His treatment of 1988’s Democratic candidates was no less intimate and perceptive. Gary Hart, before he dropped out in scandal, Cramer writes, began to crumble in the car one day with his team, as video crews chased them. “In his car, Hart murmured: ‘Why do they have to chase me?’ He couldn’t understand what they gained. He couldn’t understand why they had to hunt him down … At one point, in the middle of a chase, Hart turned to [an aide] with a look that mingled irony and sadness. ‘I just want to have some fun,’ he said. ‘I’ve never had any fun.’”

Michael Dukakis, the Democratic nominee, Cramer says, was fueled on the trail by a fear of losing because he’d lost before—running for reelection as Massachusetts governor in 1978—and he never wanted to feel so low again. In the month after that loss, he’d find himself wasting away afternoons, “sitting in the kitchen, dark, sad eyes fixed on nothing,” Cramer writes. “Michael was depressed. But Michael was a man who was never depressed—not for one day in his forty-five years. He never took more than one aspirin! Now he didn’t understand what had happened to him, what was wrong with him … He’d let himself down. And he could not understand, now, why he couldn’t pick himself up.”

A lot of folks like to sneer at so-called access journalism, as though the only way to convince subjects to talk is by promising them a puff piece (how ridiculous this is should go, I hope, without saying). But access is often the best—sometimes even the only—way to dimensionalize subjects, to gain intimate knowledge of the ordinary habits and hurts and hang-ups that inform their behavior in extraordinary circumstances. And in politics, it is an avenue through which readers can decide whether the person behind the policies is worthy of empathy and respect.

Cramer was relentless in his pursuit of access. Indeed, convincing a subject to pull back the curtain isn’t easy, and it never has been. But I wonder if at Bush’s funeral Thursday, we laid to rest not only a former president, but a relic of a time when granular accounts of our leaders—firsthand reports of who they are when the world isn’t watching—weren’t so rare. I wonder if thousands and thousands of people paid their respects in the Capitol on Tuesday because, through the existence of reports like Cramer’s, they felt they knew Bush.

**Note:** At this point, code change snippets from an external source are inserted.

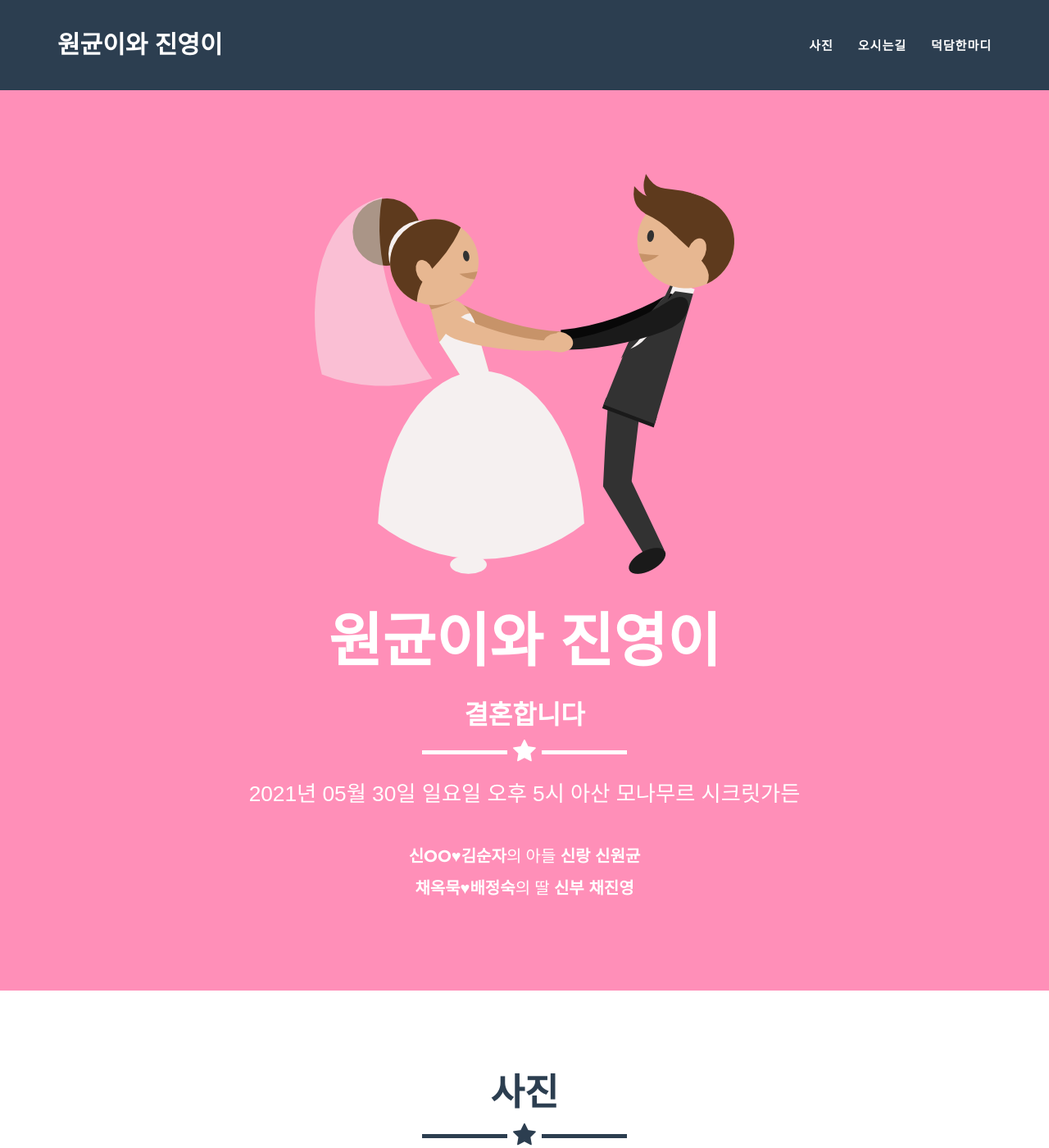
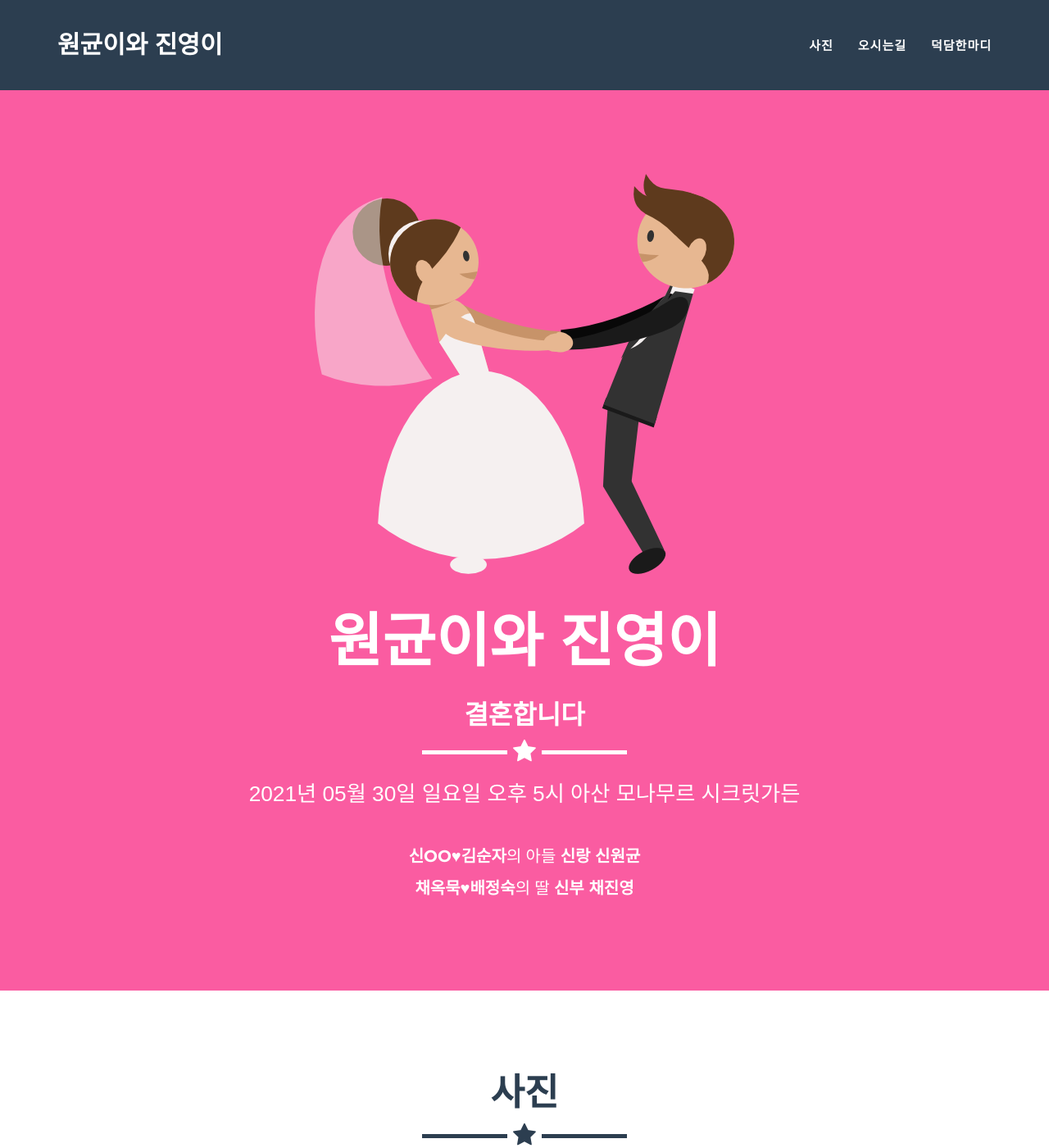
Before and after one commit to JinyoungChae/JinyoungChae.github.io, a Jekyll site: the page built from _posts/2014-07-18-project-1.markdown, in a window 1280 px wide and 1400 px high. Shown: the whole window at 82% size. Built offline with Jekyll 4.4.1, drawn with Linux system fonts in a browser that asks for light colours; some web fonts are replaced.

Commit message:
2021-01-28 Theme-color2

```diff
--- a/_config.yml
+++ b/_config.yml
@@ -26,7 +26,7 @@ disqus_shortname: https-jinyoungchae-github-io
 
 # Color settings (hex-codes without the leading hash-tag)
 color:
-  primary: ff8fb8 #18bc9c #80B3FF #fa78a3
+  primary: fa5ca1 #ff8fb8 #18bc9c #80B3FF #fa78a3
   primary-rgb: "24,288,156" #"128,179,255"
   secondary: 2c3e50 #FD6E8A
   secondary-dark: 233140 #A2122F
```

After reading Cramer’s account of how Bush reacted to Watergate, for example, it’s hard not to think so. It wasn’t red-hued tribalism that led Bush to defend Richard Nixon, assuring anyone who asked that Nixon would be cleared. The spurts of doubt didn’t matter, Cramer writes: Nixon had told Bush, to his face, that he was innocent, and for Bush, that was that. “That was what he had to give, that was the measure of loyalty—and the requirement of the code: personal commitment,” Cramer writes.

“That’s what made it worse, in the end … when he found out. Nixon had lied to him, personally.”

“Bush could never shrug that off—couldn’t chalk it up to politics. That wasn’t politics to him,” Cramer continues. How jarring it was for Bush, after excitedly beginning a career in public service, to then doubt “whether politics was his game, at all.”

In the Donald Trump era, where cries of “fake news” abound and the president views the media as the enemy, it’s hard to imagine a resurgence of such access to politicians as people. But it’s worth considering how partisanship might change in this country if our leaders were more open about the things they do that any man might do—if, after messing up, they chose to bury their head in their hands, rather than run to the spin room.